(Records contained in a dataset)
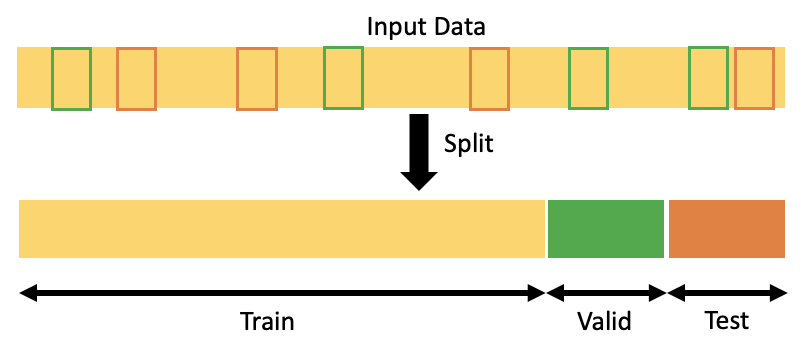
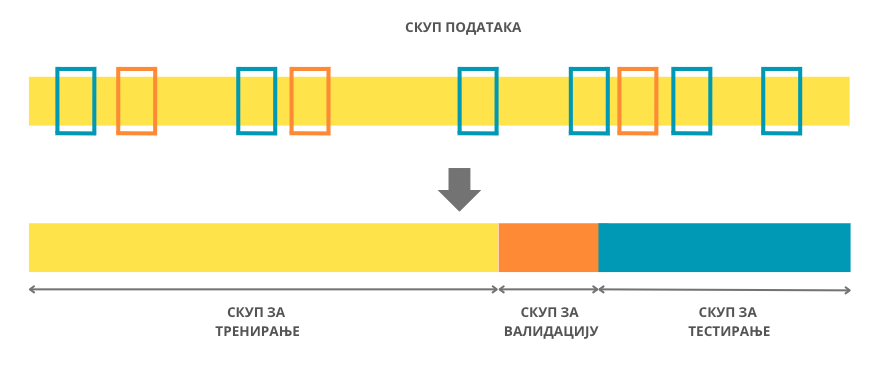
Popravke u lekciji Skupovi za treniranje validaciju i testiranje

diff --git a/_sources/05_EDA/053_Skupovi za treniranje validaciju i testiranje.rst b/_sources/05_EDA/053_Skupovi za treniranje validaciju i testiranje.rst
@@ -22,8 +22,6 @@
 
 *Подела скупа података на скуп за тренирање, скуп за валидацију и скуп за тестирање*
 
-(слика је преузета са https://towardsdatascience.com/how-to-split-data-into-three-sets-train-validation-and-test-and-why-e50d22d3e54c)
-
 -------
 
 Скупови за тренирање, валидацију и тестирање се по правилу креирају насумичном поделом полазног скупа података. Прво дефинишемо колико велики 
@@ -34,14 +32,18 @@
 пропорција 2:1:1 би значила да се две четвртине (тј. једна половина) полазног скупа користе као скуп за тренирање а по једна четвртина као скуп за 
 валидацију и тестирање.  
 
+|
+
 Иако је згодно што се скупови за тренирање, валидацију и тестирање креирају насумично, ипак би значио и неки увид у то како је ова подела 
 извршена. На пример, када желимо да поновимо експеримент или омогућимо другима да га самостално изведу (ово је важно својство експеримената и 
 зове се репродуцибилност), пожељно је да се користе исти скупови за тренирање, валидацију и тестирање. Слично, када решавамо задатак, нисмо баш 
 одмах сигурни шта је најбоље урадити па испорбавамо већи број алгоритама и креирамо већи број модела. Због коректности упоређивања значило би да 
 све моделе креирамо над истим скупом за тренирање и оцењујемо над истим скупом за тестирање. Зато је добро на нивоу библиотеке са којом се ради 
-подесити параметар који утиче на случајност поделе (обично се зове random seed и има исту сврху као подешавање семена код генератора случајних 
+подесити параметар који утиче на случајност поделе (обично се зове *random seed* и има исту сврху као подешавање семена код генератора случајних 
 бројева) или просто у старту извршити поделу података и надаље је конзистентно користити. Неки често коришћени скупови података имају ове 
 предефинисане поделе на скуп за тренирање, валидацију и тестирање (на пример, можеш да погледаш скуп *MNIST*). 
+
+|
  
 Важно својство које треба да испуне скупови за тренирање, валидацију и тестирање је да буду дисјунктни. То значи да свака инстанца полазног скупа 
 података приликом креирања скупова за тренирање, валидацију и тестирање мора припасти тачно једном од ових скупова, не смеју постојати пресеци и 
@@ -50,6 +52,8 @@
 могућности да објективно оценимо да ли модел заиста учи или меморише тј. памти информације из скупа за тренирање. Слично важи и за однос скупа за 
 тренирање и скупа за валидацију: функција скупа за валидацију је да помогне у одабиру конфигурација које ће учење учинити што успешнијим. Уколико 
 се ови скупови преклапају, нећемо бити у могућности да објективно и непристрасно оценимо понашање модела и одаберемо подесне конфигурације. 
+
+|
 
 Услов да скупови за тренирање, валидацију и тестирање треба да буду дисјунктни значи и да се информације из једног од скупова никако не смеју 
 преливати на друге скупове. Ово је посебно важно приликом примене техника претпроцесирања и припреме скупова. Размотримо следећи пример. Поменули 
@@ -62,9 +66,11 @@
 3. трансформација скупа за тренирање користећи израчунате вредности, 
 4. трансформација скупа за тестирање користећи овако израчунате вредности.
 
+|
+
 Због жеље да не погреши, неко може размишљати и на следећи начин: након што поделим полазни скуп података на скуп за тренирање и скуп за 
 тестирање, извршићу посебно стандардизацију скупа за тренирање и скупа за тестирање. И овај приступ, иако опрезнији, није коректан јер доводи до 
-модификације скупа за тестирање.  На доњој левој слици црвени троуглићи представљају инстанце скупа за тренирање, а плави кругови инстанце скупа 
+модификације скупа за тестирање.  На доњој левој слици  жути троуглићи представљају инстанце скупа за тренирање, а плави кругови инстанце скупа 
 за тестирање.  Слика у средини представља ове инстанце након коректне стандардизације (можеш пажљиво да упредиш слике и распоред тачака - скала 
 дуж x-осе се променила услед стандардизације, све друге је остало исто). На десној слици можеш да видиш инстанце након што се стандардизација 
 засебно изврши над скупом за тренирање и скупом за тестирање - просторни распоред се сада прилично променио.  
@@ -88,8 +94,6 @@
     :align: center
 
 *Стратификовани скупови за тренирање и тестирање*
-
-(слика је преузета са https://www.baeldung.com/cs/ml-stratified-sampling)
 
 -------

What you have to do:
Copy out every line above without change, dropping the pictures.

Response area:
Popravke u lekciji Skupovi za treniranje validaciju i testiranje

diff --git a/_sources/05_EDA/053_Skupovi za treniranje validaciju i testiranje.rst b/_sources/05_EDA/053_Skupovi za treniranje validaciju i testiranje.rst
@@ -22,8 +22,6 @@
 
 *Подела скупа података на скуп за тренирање, скуп за валидацију и скуп за тестирање*
 
-(слика је преузета са https://towardsdatascience.com/how-to-split-data-into-three-sets-train-validation-and-test-and-why-e50d22d3e54c)
-
 -------
 
 Скупови за тренирање, валидацију и тестирање се по правилу креирају насумичном поделом полазног скупа података. Прво дефинишемо колико велики 
@@ -34,14 +32,18 @@
 пропорција 2:1:1 би значила да се две четвртине (тј. једна половина) полазног скупа користе као скуп за тренирање а по једна четвртина као скуп за 
 валидацију и тестирање.  
 
+|
+
 Иако је згодно што се скупови за тренирање, валидацију и тестирање креирају насумично, ипак би значио и неки увид у то како је ова подела 
 извршена. На пример, када желимо да поновимо експеримент или омогућимо другима да га самостално изведу (ово је важно својство експеримената и 
 зове се репродуцибилност), пожељно је да се користе исти скупови за тренирање, валидацију и тестирање. Слично, када решавамо задатак, нисмо баш 
 одмах сигурни шта је најбоље урадити па испорбавамо већи број алгоритама и креирамо већи број модела. Због коректности упоређивања значило би да 
 све моделе креирамо над истим скупом за тренирање и оцењујемо над истим скупом за тестирање. Зато је добро на нивоу библиотеке са којом се ради 
-подесити параметар који утиче на случајност поделе (обично се зове random seed и има исту сврху као подешавање семена код генератора случајних 
+подесити параметар који утиче на случајност поделе (обично се зове *random seed* и има исту сврху као подешавање семена код генератора случајних 
 бројева) или просто у старту извршити поделу података и надаље је конзистентно користити. Неки често коришћени скупови података имају ове 
 предефинисане поделе на скуп за тренирање, валидацију и тестирање (на пример, можеш да погледаш скуп *MNIST*). 
+
+|
  
 Важно својство које треба да испуне скупови за тренирање, валидацију и тестирање је да буду дисјунктни. То значи да свака инстанца полазног скупа 
 података приликом креирања скупова за тренирање, валидацију и тестирање мора припасти тачно једном од ових скупова, не смеју постојати пресеци и 
@@ -50,6 +52,8 @@
 могућности да објективно оценимо да ли модел заиста учи или меморише тј. памти информације из скупа за тренирање. Слично важи и за однос скупа за 
 тренирање и скупа за валидацију: функција скупа за валидацију је да помогне у одабиру конфигурација које ће учење учинити што успешнијим. Уколико 
 се ови скупови преклапају, нећемо бити у могућности да објективно и непристрасно оценимо понашање модела и одаберемо подесне конфигурације. 
+
+|
 
 Услов да скупови за тренирање, валидацију и тестирање треба да буду дисјунктни значи и да се информације из једног од скупова никако не смеју 
 преливати на друге скупове. Ово је посебно важно приликом примене техника претпроцесирања и припреме скупова. Размотримо следећи пример. Поменули 
@@ -62,9 +66,11 @@
 3. трансформација скупа за тренирање користећи израчунате вредности, 
 4. трансформација скупа за тестирање користећи овако израчунате вредности.
 
+|
+
 Због жеље да не погреши, неко може размишљати и на следећи начин: након што поделим полазни скуп података на скуп за тренирање и скуп за 
 тестирање, извршићу посебно стандардизацију скупа за тренирање и скупа за тестирање. И овај приступ, иако опрезнији, није коректан јер доводи до 
-модификације скупа за тестирање.  На доњој левој слици црвени троуглићи представљају инстанце скупа за тренирање, а плави кругови инстанце скупа 
+модификације скупа за тестирање.  На доњој левој слици  жути троуглићи представљају инстанце скупа за тренирање, а плави кругови инстанце скупа 
 за тестирање.  Слика у средини представља ове инстанце након коректне стандардизације (можеш пажљиво да упредиш слике и распоред тачака - скала 
 дуж x-осе се променила услед стандардизације, све друге је остало исто). На десној слици можеш да видиш инстанце након што се стандардизација 
 засебно изврши над скупом за тренирање и скупом за тестирање - просторни распоред се сада прилично променио.  
@@ -88,8 +94,6 @@
     :align: center
 
 *Стратификовани скупови за тренирање и тестирање*
-
-(слика је преузета са https://www.baeldung.com/cs/ml-stratified-sampling)
 
 -------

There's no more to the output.